=== REQUIRED WORK ===
The pictures are to be left out when the listing below is reproduced word for word.

—————

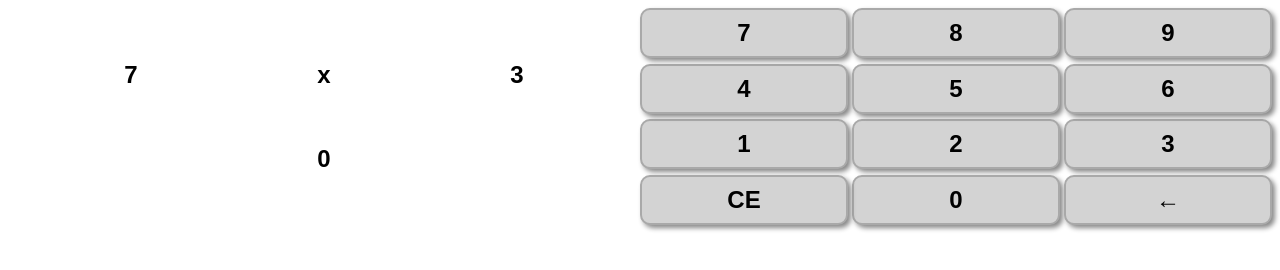
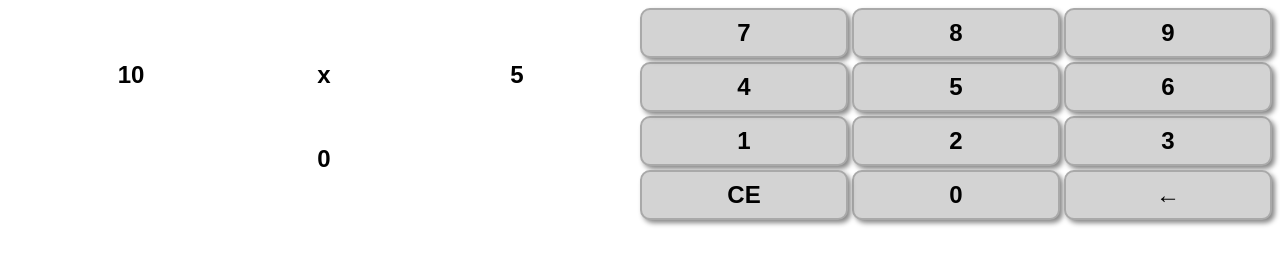
Before and after one commit to arnejado/proba-calculo, a plain HTML site: page index.html in a window 1280 px wide. Drawn offline with Linux system fonts and the light colour scheme.

Commit message:
rellena aleatoriamente las cifras

```diff
--- a/css/style.css
+++ b/css/style.css
@@ -1,7 +1,7 @@
 .pantalla {
   display: grid;
   grid-template-columns: 1fr;
-  grid-template-rows: repeat(2, 1fr);
+  grid-template-rows: repeat(2, 50%);
   grid-column-gap: 3px;
   grid-row-gap: 3px;
   }
--- a/js/app.js
+++ b/js/app.js
@@ -1,8 +1,21 @@
+// Obtener los divs de la pantalla
+var resultado = document.querySelector(".resultado");
+var divCifra1 = document.querySelector(".cifra1");
+var divCifra2 = document.querySelector(".cifra2");
+
+
 // Crear una variable para almacenar un número
 var numero = 0;
 
-// Obtener el div con la clase "panel"
-var resultado = document.querySelector(".resultado");
+// Crear cifras aletorias
+let cifra1 = 0;
+cifra1 = Math.floor(Math.random() * 11);
+let cifra2 = 0;
+cifra2 = Math.floor(Math.random() * 11);
+
+//poner cifras aleatorias en la pantalla
+divCifra1.textContent = cifra1
+divCifra2.textContent = cifra2
 
 // Escuchar los botones con el id igual al número
 var botones = document.querySelectorAll(".boton");
```
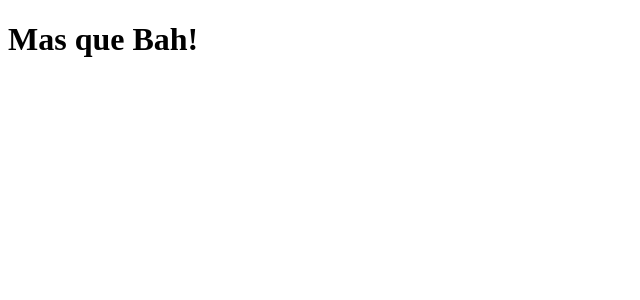
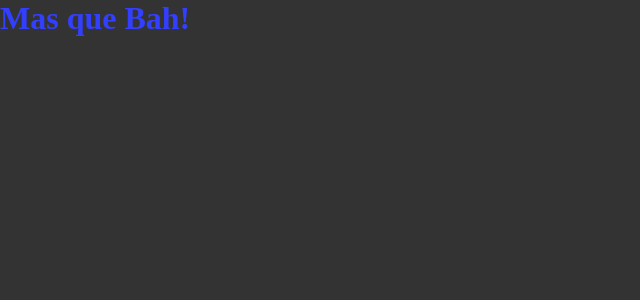
Before and after one commit to digaoreisdev/01-github-explorer, a React app: page / in a window 1280 px wide. Shown: the top 300 px of the page, without its empty margins (0-640 px from the left). Built offline with nearby package versions, Linux system fonts and the light colour scheme.

Commit message:
Instalando SASS

```diff
--- a/src/App.jsx
+++ b/src/App.jsx
@@ -1,3 +1,5 @@
+import './styles/global.scss';
+
 export function App() {
 
   return  <h1>Mas que Bah!</h1>
--- /dev/null
+++ b/src/styles/global.scss
@@ -0,0 +1,15 @@
+* {
+  margin: 0;
+  padding: 0;
+  box-sizing: border-box;
+}
+
+body {
+  font: Arial, Helvetica, sans-serif;
+  background: #333;
+  color: #333fff;
+
+  h1 {
+    size: 80px;
+  }
+}
```
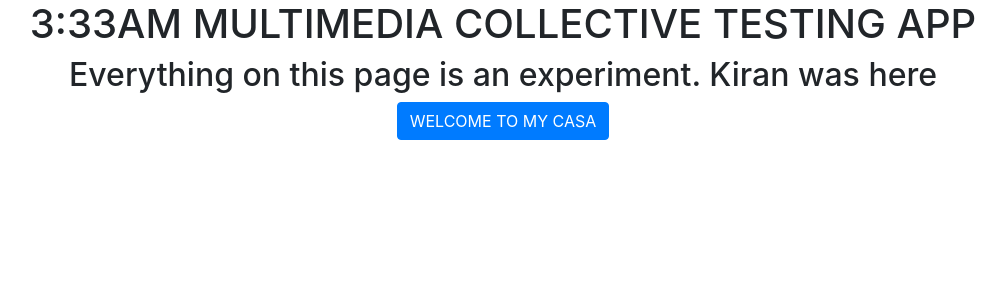
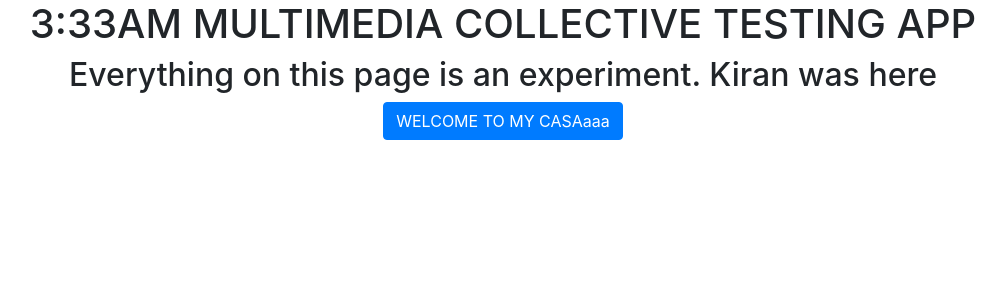
Before and after one commit to official333am/official333am-web, an Angular app in the folder official333am-web/: page / in a window 1280 px wide. Shown: the top 300 px of the page, without its empty margins (137-1143 px from the left). Built offline with nearby package versions, Linux system fonts and the light colour scheme.

Commit message:
update - Sat 07-20-2019

```diff
--- a/official333am-web/src/app/containers/artists/artists.component.html
+++ b/official333am-web/src/app/containers/artists/artists.component.html
@@ -1,3 +1,3 @@
 <div style="text-align:center">
-    <button class="btn btn-primary" type="submit">WELCOME TO MY CASA</button>
+    <button class="btn btn-primary" type="submit">WELCOME TO MY CASAaaa</button>
 </div>
```
Also changed, not shown: 4 other files (tests, documents, lock files or other folders).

—————

=== FINISHED EXERCISE ===
Before and after one commit to arnejado/proba-calculo, a plain HTML site: page index.html in a window 1280 px wide. Drawn offline with Linux system fonts and the light colour scheme.

Commit message:
rellena aleatoriamente las cifras

```diff
--- a/css/style.css
+++ b/css/style.css
@@ -1,7 +1,7 @@
 .pantalla {
   display: grid;
   grid-template-columns: 1fr;
-  grid-template-rows: repeat(2, 1fr);
+  grid-template-rows: repeat(2, 50%);
   grid-column-gap: 3px;
   grid-row-gap: 3px;
   }
--- a/js/app.js
+++ b/js/app.js
@@ -1,8 +1,21 @@
+// Obtener los divs de la pantalla
+var resultado = document.querySelector(".resultado");
+var divCifra1 = document.querySelector(".cifra1");
+var divCifra2 = document.querySelector(".cifra2");
+
+
 // Crear una variable para almacenar un número
 var numero = 0;
 
-// Obtener el div con la clase "panel"
-var resultado = document.querySelector(".resultado");
+// Crear cifras aletorias
+let cifra1 = 0;
+cifra1 = Math.floor(Math.random() * 11);
+let cifra2 = 0;
+cifra2 = Math.floor(Math.random() * 11);
+
+//poner cifras aleatorias en la pantalla
+divCifra1.textContent = cifra1
+divCifra2.textContent = cifra2
 
 // Escuchar los botones con el id igual al número
 var botones = document.querySelectorAll(".boton");
```
Before and after one commit to digaoreisdev/01-github-explorer, a React app: page / in a window 1280 px wide. Shown: the top 300 px of the page, without its empty margins (0-640 px from the left). Built offline with nearby package versions, Linux system fonts and the light colour scheme.

Commit message:
Instalando SASS

```diff
--- a/src/App.jsx
+++ b/src/App.jsx
@@ -1,3 +1,5 @@
+import './styles/global.scss';
+
 export function App() {
 
   return  <h1>Mas que Bah!</h1>
--- /dev/null
+++ b/src/styles/global.scss
@@ -0,0 +1,15 @@
+* {
+  margin: 0;
+  padding: 0;
+  box-sizing: border-box;
+}
+
+body {
+  font: Arial, Helvetica, sans-serif;
+  background: #333;
+  color: #333fff;
+
+  h1 {
+    size: 80px;
+  }
+}
```
Before and after one commit to official333am/official333am-web, an Angular app in the folder official333am-web/: page / in a window 1280 px wide. Shown: the top 300 px of the page, without its empty margins (137-1143 px from the left). Built offline with nearby package versions, Linux system fonts and the light colour scheme.

Commit message:
update - Sat 07-20-2019

```diff
--- a/official333am-web/src/app/containers/artists/artists.component.html
+++ b/official333am-web/src/app/containers/artists/artists.component.html
@@ -1,3 +1,3 @@
 <div style="text-align:center">
-    <button class="btn btn-primary" type="submit">WELCOME TO MY CASA</button>
+    <button class="btn btn-primary" type="submit">WELCOME TO MY CASAaaa</button>
 </div>
```
Also changed, not shown: 4 other files (tests, documents, lock files or other folders).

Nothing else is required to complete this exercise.